* [TASK PROMPT]
Find the lines of the records in which the word "notebook" appears and report how many there are, as a number alone.

[Recorded data]
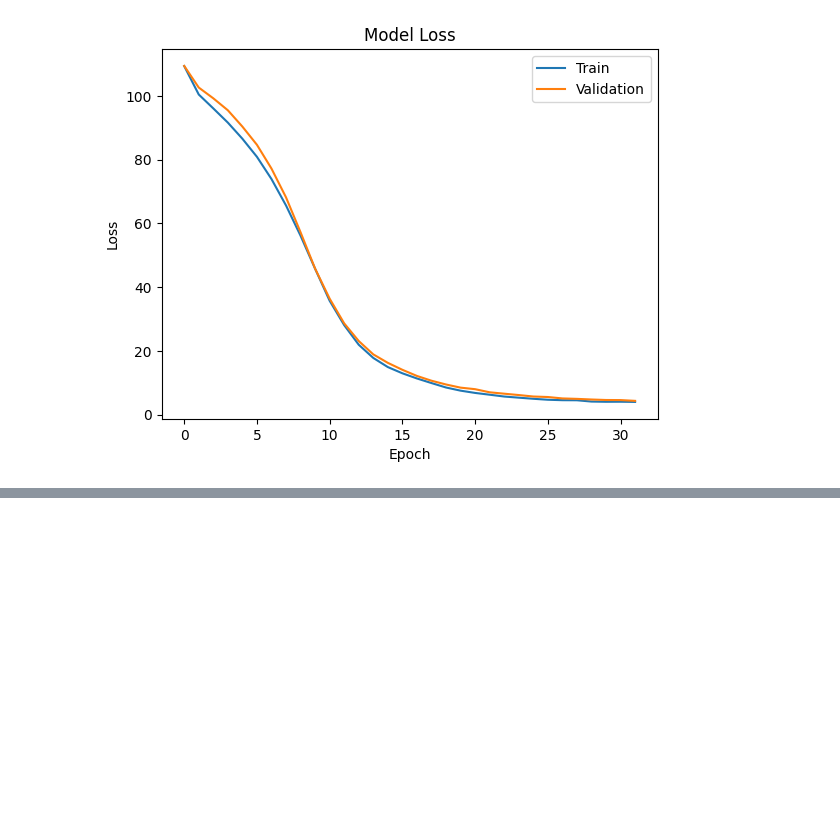
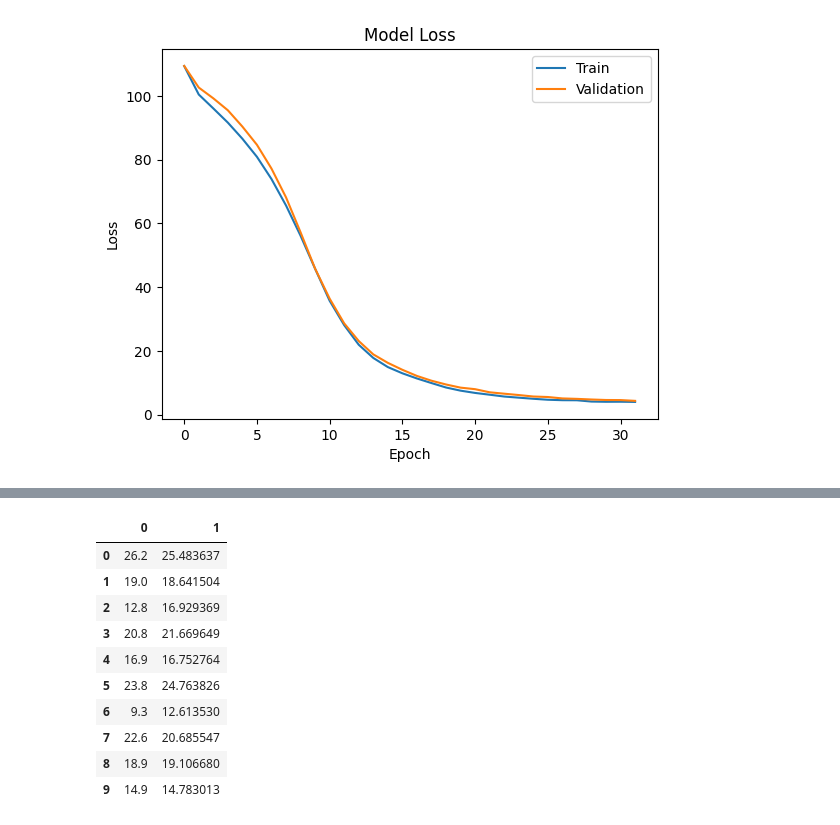
Before and after one commit to harmin-parra/artificial-intelligence-foundations-neural-networks-4381282, a Jupyter notebook: 04_07_begin.ipynb, the cells around one changed output, grey strips where cells are left out. Saved outputs shown, nothing was run; the diff lists cells and outputs as text; code cells hidden in the pictures; blank space fills up the shorter version.

```diff
--- a/04_07_begin.ipynb
+++ b/04_07_begin.ipynb
@@ -283,3 +283,6 @@ plt.legend(['Train', 'Validation'], loc='upper right')
 plt.show()
 # %% [output]
 [figure]
+# %%
+test_predictions = model.predict(X_test).flatten()
+print(test_predictions)
@@ -285,0 +307,16 @@ plt.show()
+# %%
+#true_predicted = pd.DataFrame({'True Values': y_test, 'Predicted Values': test_predictions})
+true_predicted = pd.DataFrame(list(zip(y_test, test_predictions)))
+true_predicted.head(10)
+# %% [output]
+|  | 0 | 1 |
+| 0 | 26.2 | 25.483637 |
+| 1 | 19.0 | 18.641504 |
+| 2 | 12.8 | 16.929369 |
+| 3 | 20.8 | 21.669649 |
+| 4 | 16.9 | 16.752764 |
+| 5 | 23.8 | 24.763826 |
+| 6 | 9.3 | 12.613530 |
+| 7 | 22.6 | 20.685547 |
+| 8 | 18.9 | 19.106680 |
+| 9 | 14.9 | 14.783013 |
```
Also changed, not shown: parts of 2 cells of this notebook.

* [WRITTEN SOLUTION]
2